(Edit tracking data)
------

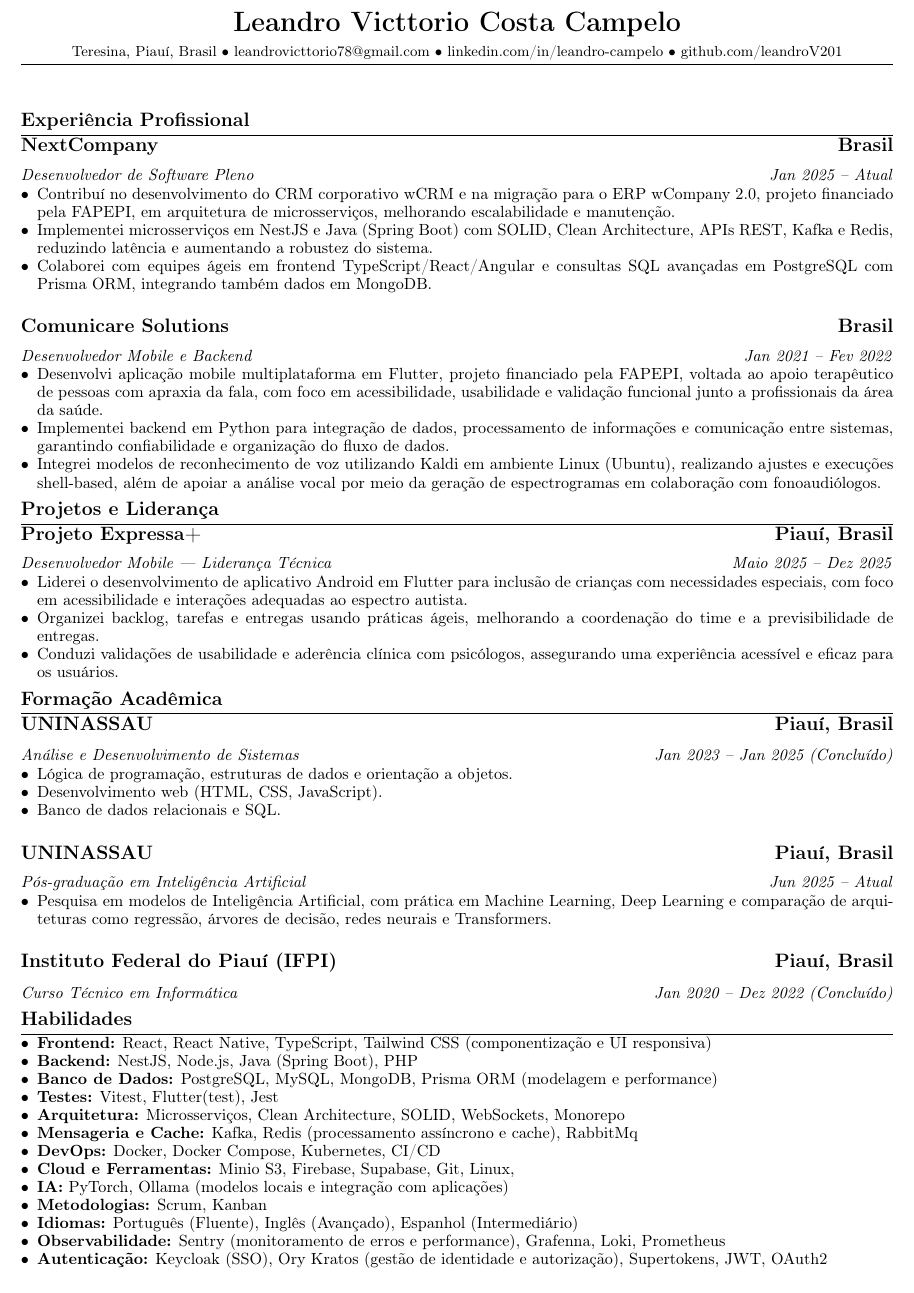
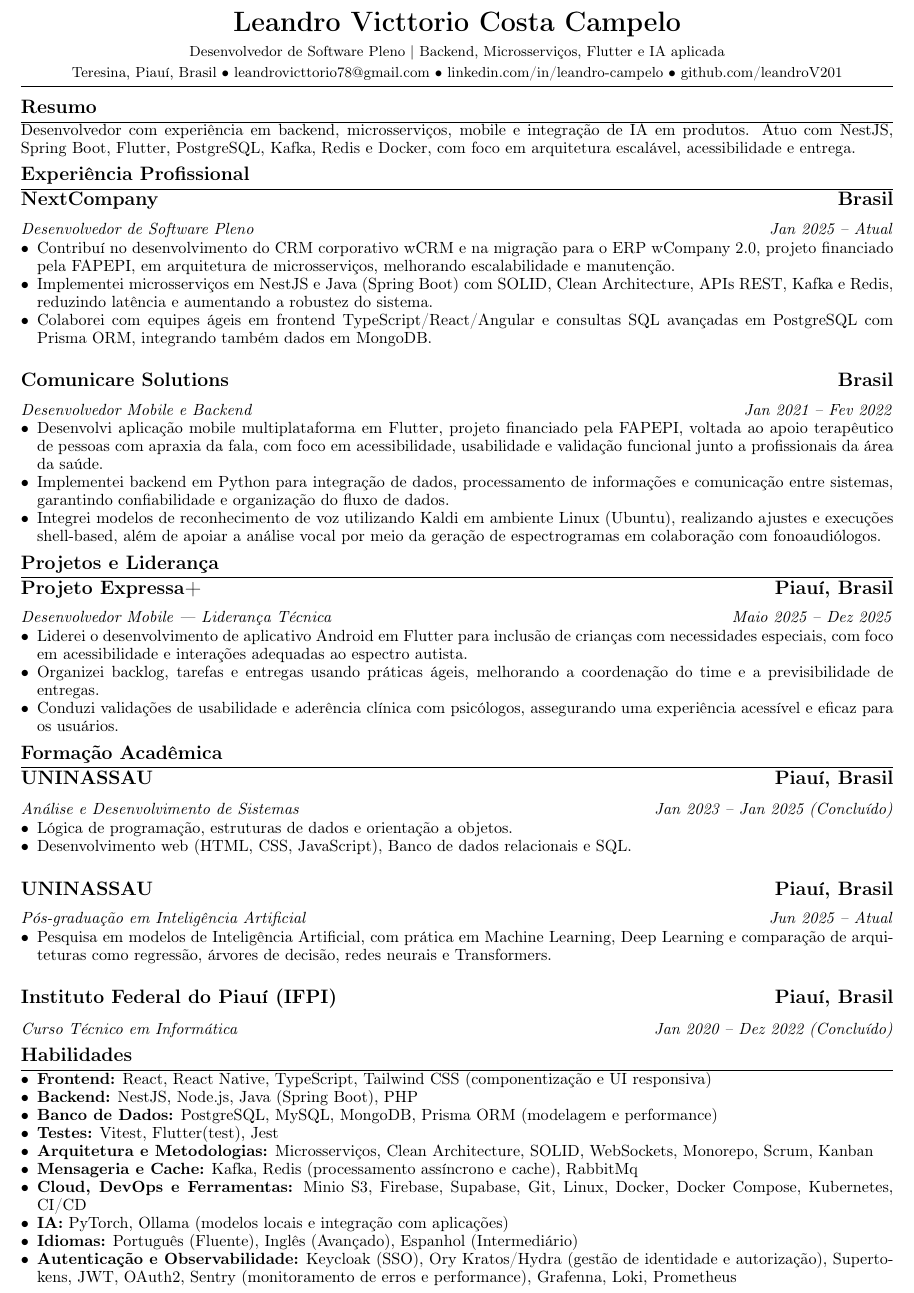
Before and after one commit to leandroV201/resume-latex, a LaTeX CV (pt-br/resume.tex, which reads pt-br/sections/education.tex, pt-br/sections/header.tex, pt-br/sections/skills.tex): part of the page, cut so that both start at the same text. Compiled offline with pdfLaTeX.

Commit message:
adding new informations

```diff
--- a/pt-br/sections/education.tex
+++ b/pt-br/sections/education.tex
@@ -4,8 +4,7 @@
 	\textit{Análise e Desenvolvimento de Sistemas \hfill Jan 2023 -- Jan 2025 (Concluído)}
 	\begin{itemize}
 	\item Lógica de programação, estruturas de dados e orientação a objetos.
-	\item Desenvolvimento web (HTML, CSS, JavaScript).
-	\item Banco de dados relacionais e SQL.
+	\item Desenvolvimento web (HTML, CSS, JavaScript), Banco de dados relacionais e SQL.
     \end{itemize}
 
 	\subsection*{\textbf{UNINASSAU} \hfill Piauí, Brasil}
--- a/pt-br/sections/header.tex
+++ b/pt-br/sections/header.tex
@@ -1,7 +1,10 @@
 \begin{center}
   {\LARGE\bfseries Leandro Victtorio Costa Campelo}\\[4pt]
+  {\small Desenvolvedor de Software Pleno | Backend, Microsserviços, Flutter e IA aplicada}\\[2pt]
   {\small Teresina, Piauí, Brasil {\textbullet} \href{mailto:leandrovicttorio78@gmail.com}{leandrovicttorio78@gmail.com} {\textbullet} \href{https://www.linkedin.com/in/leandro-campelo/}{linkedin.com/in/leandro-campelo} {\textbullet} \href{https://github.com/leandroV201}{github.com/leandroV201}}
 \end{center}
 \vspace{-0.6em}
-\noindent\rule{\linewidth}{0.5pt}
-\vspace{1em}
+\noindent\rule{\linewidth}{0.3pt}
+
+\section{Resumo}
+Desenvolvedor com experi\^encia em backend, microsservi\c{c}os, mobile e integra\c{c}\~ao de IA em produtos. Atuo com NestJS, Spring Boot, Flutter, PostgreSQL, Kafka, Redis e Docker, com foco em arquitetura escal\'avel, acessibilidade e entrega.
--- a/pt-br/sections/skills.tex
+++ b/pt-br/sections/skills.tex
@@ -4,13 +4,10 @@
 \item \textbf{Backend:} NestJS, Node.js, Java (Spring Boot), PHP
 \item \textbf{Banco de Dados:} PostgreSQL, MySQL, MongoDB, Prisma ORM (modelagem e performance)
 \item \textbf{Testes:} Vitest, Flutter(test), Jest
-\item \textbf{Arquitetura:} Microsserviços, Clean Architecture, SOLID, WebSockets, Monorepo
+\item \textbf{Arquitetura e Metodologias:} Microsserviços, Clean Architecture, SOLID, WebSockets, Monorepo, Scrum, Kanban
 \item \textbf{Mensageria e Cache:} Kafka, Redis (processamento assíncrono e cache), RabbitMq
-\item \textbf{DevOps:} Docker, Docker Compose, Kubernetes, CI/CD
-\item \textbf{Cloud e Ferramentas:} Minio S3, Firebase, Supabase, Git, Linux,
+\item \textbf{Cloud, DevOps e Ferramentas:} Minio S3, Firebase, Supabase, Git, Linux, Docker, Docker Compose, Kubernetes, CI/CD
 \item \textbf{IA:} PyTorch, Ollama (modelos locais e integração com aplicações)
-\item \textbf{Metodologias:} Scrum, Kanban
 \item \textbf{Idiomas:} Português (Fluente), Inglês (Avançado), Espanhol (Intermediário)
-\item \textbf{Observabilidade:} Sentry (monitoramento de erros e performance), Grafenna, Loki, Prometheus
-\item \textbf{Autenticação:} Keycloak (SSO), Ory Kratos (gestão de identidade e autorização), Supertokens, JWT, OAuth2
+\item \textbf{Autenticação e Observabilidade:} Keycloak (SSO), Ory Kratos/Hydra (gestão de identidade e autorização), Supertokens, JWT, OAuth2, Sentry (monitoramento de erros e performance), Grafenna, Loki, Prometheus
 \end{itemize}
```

------

Work instructions:
For the word "Desenvolvimento", count the lines of the data that contain it and give only the count.

Task answer:
3